Small, sparsely populated districts across the state have received $18.5 million in sparsity aid.
Unlike most categorical aids, which are targeted to a specific program or service, sparsity aid may be used for general school operations.
For the 2017-18 school year, 144 districts qualified for sparsity aid based on membership of 745 or fewer students and density of less than 10 pupils per square mile of the district's geographic area.
The Elmwood School District received $98,446.
"Sparsity aid is a valuable source of revenue for our district as our district relies on these funds to supplement our budget. Without these funds, we would need to reduce our general fund budget by about $100,000," said Elmwood Superintendent Paul Blanford. "Because sparsity aid is a categorical aid with the flexibility of being utilized in the general fund budget, funds that are not specifically 'earmarked' or mandated for a single specific thing; we can utilize these funds to purchase a bus or pay for transportation-related expenses, pay for maintenance expenses, purchase technology or curriculum, or for other expenses."
Five school districts received aid this year that didn't qualify last school year: Dover #1, Erin, Glenwood City, Iowa Grant and North Cape. Aid was paid on the third Monday in September.
Sparsity aid is computed on prior year audited membership, which includes all students receiving services from a public school district and is different from enrollment.
"Because small rural school districts experience additional costs in things like student transportation related to distance and student numbers, as well as other impacts of adverse economy of scale, sparsity aid was created to help manage these added burdens," Blanford said.
The Plum City School District received $82,730.
"We are very pleased ... This is a significant amount of money for us. As a small school with little ability to control our numbers, we can't cleanly and evenly distribute funds on a per building or per grade basis," said Plum City Superintendent Ronald Walsh. "We also have administrative costs that are necessary regardless of the number of students we have.
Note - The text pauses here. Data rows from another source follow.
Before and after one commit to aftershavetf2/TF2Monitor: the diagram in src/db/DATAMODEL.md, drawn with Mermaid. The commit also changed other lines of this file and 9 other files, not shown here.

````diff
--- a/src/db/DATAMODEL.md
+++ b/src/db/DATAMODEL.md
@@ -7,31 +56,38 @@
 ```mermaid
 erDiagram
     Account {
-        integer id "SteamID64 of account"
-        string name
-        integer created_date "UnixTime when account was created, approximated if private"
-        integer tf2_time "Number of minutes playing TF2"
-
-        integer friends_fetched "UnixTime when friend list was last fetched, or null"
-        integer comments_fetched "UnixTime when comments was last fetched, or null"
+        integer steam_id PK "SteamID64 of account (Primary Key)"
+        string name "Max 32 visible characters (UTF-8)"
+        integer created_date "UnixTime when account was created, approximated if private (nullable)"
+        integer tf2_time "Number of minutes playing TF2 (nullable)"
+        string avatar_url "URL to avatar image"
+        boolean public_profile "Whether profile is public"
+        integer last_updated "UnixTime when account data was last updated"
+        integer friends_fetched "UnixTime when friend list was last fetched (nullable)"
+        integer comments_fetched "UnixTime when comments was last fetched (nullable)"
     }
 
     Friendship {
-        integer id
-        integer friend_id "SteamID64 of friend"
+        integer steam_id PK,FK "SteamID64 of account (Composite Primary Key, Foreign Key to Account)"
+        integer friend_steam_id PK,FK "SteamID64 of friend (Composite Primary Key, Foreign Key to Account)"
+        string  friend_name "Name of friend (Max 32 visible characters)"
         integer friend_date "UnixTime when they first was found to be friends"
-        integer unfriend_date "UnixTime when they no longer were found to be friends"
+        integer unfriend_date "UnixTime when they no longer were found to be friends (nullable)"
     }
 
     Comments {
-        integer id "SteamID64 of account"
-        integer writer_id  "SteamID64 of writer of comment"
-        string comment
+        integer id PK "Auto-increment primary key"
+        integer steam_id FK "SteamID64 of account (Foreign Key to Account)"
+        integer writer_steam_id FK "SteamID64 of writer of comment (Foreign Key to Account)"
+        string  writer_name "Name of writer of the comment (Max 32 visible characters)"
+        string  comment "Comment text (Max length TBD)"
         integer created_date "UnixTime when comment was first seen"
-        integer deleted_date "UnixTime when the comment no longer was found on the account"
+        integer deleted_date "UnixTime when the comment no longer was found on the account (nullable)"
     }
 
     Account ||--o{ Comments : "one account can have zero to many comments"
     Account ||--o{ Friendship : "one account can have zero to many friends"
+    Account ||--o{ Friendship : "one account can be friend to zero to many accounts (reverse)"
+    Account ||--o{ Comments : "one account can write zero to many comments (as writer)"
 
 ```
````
We need personnel to teach all students, to oversee special needs areas and to evaluate of all of our programs the same as districts many times larger than us. Sparsity aid is a welcome relief to help us smooth expenses out to somewhat compensate for our low enrollment."
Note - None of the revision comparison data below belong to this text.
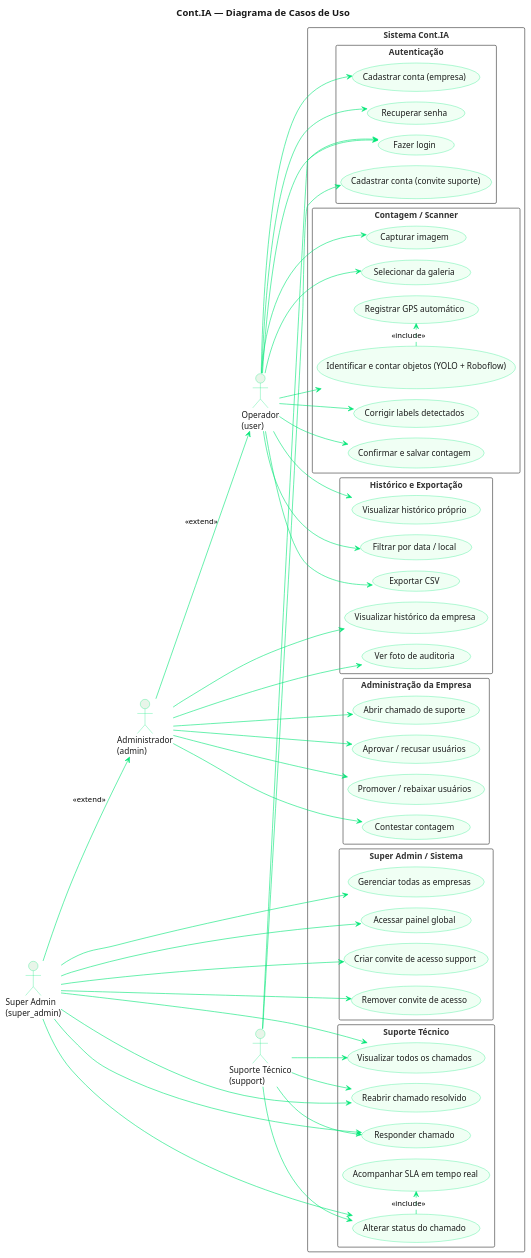
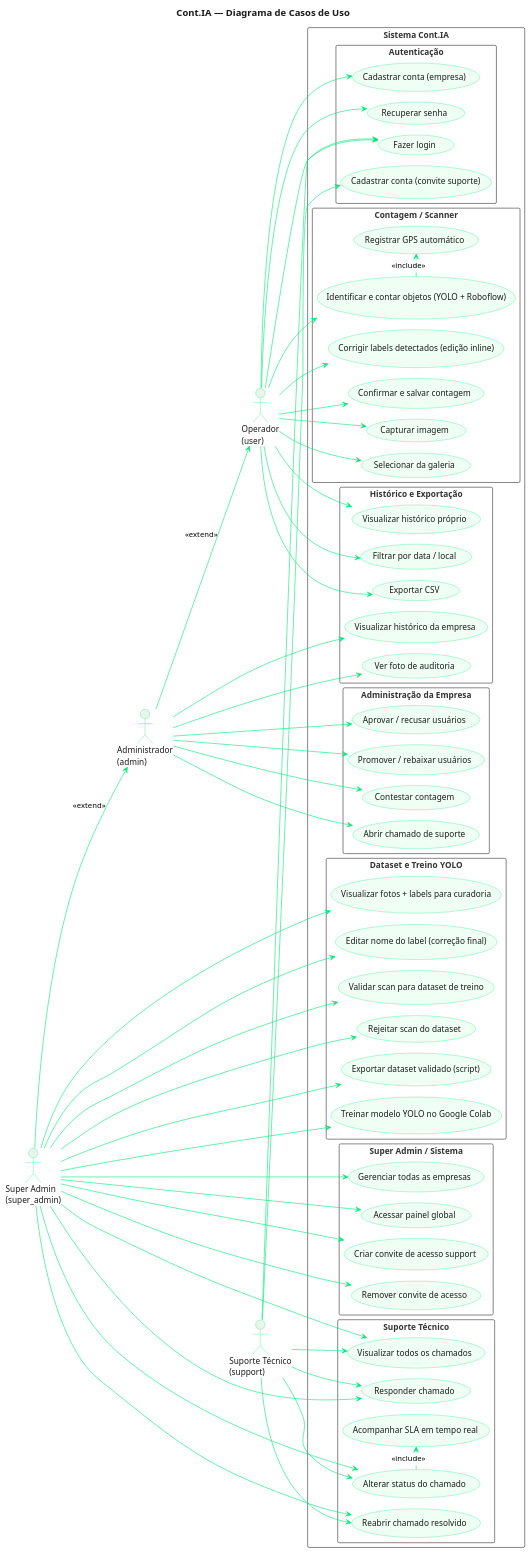
One commit to JuBertoldo/cont-ia changed the diagram in docs/diagramas/01_casos_de_uso.puml. Above: the diagram before and after it, drawn with PlantUML. The commit also changed 3 other files, not shown here.

First line of the commit message:
docs: atualizar diagramas com curadoria de dataset e edicao de labels

```diff
--- a/docs/diagramas/01_casos_de_uso.puml
+++ b/docs/diagramas/01_casos_de_uso.puml
@@ -1,117 +1,132 @@
 @startuml 01_casos_de_uso
 !pragma layout smetana
 title Cont.IA — Diagrama de Casos de Uso
 
 skinparam backgroundColor #FFFFFF
 skinparam actorBackgroundColor #E8F5E9
 skinparam actorBorderColor #00E676
 skinparam actorFontColor #1A1A1A
 skinparam usecaseBackgroundColor #F0FFF4
 skinparam usecaseBorderColor #00E676
 skinparam usecaseFontColor #1A1A1A
 skinparam arrowColor #00E676
 skinparam rectangleBorderColor #333333
 skinparam rectangleFontColor #333333
 skinparam titleFontColor #1A1A1A
 skinparam titleFontSize 16
 
 left to right direction
 
 actor "Operador\n(user)" as OP
 actor "Administrador\n(admin)" as ADM
 actor "Suporte Técnico\n(support)" as SUP
 actor "Super Admin\n(super_admin)" as SA
 
 rectangle "Sistema Cont.IA" {
 
     rectangle "Autenticação" {
         usecase "Cadastrar conta (empresa)" as UC1
         usecase "Cadastrar conta (convite suporte)" as UC1B
         usecase "Fazer login" as UC2
         usecase "Recuperar senha" as UC3
     }
 
     rectangle "Contagem / Scanner" {
         usecase "Capturar imagem" as UC4
         usecase "Selecionar da galeria" as UC5
         usecase "Identificar e contar objetos (YOLO + Roboflow)" as UC6
-        usecase "Corrigir labels detectados" as UC6B
+        usecase "Corrigir labels detectados (edição inline)" as UC6B
         usecase "Confirmar e salvar contagem" as UC7
         usecase "Registrar GPS automático" as UC8
+    }
+
+    rectangle "Dataset e Treino YOLO" {
+        usecase "Visualizar fotos + labels para curadoria" as UC27
+        usecase "Editar nome do label (correção final)" as UC28
+        usecase "Validar scan para dataset de treino" as UC29
+        usecase "Rejeitar scan do dataset" as UC30
+        usecase "Exportar dataset validado (script)" as UC31
+        usecase "Treinar modelo YOLO no Google Colab" as UC32
     }
 
     rectangle "Histórico e Exportação" {
         usecase "Visualizar histórico próprio" as UC9
         usecase "Visualizar histórico da empresa" as UC10
         usecase "Filtrar por data / local" as UC11
         usecase "Exportar CSV" as UC12
         usecase "Ver foto de auditoria" as UC13
     }
 
     rectangle "Administração da Empresa" {
         usecase "Aprovar / recusar usuários" as UC14
         usecase "Promover / rebaixar usuários" as UC15
         usecase "Contestar contagem" as UC16
         usecase "Abrir chamado de suporte" as UC17
     }
 
     rectangle "Suporte Técnico" {
         usecase "Visualizar todos os chamados" as UC18
         usecase "Responder chamado" as UC19
         usecase "Alterar status do chamado" as UC20
         usecase "Reabrir chamado resolvido" as UC21
         usecase "Acompanhar SLA em tempo real" as UC22
     }
 
     rectangle "Super Admin / Sistema" {
         usecase "Gerenciar todas as empresas" as UC23
         usecase "Acessar painel global" as UC24
         usecase "Criar convite de acesso support" as UC25
         usecase "Remover convite de acesso" as UC26
     }
 }
 
 ' Operador
 OP --> UC1
 OP --> UC2
 OP --> UC3
 OP --> UC4
 OP --> UC5
 OP --> UC6
 OP --> UC6B
 OP --> UC7
 UC6 .> UC8 : <<include>>
 OP --> UC9
 OP --> UC11
 OP --> UC12
 
 ' Administrador herda do Operador
 ADM --> OP : <<extend>>
 ADM --> UC10
 ADM --> UC13
 ADM --> UC14
 ADM --> UC15
 ADM --> UC16
 ADM --> UC17
 
 ' Suporte Técnico
 SUP --> UC1B
 SUP --> UC2
 SUP --> UC18
 SUP --> UC19
 SUP --> UC20
 SUP --> UC21
 UC20 .> UC22 : <<include>>
 
 ' Super Admin herda do Administrador
 SA --> ADM : <<extend>>
 SA --> UC23
 SA --> UC24
 SA --> UC25
 SA --> UC26
 SA --> UC18
 SA --> UC19
 SA --> UC20
 SA --> UC21
+SA --> UC27
+SA --> UC28
+SA --> UC29
+SA --> UC30
+SA --> UC31
+SA --> UC32
 
 @enduml
```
Combined, the eligible school districts had pupil membership of 62,377, which is about 7 percent of Wisconsin's total public school membership for the 2016-17 school year. The membership total from eligible school districts required that the statutory sparsity aid payment of $300 per member be prorated at 98.84 percent this year for an actual payment of $296.52 per member.
"Across the state, the local school is the heart of the community. Its activities extend past the classroom as a gathering place for academic, athletic and other social activities that hold communities together. As a major employer, schools also support the local economy," said State Superintendent Tony Evers. "The sparsity aid program is an important support to our small school districts."
Sparsity aid was enacted as part of the 2007-09 state budget and based on recommendations from the State Superintendent's Rural Schools Advisory Council. The council stressed that declining enrollment and escalating fixed costs along with the lack of economies of scale were issues that put added pressure on small, sparsely populated districts. With the exception of the 2015-16 school year, sparsity aid has been prorated each year.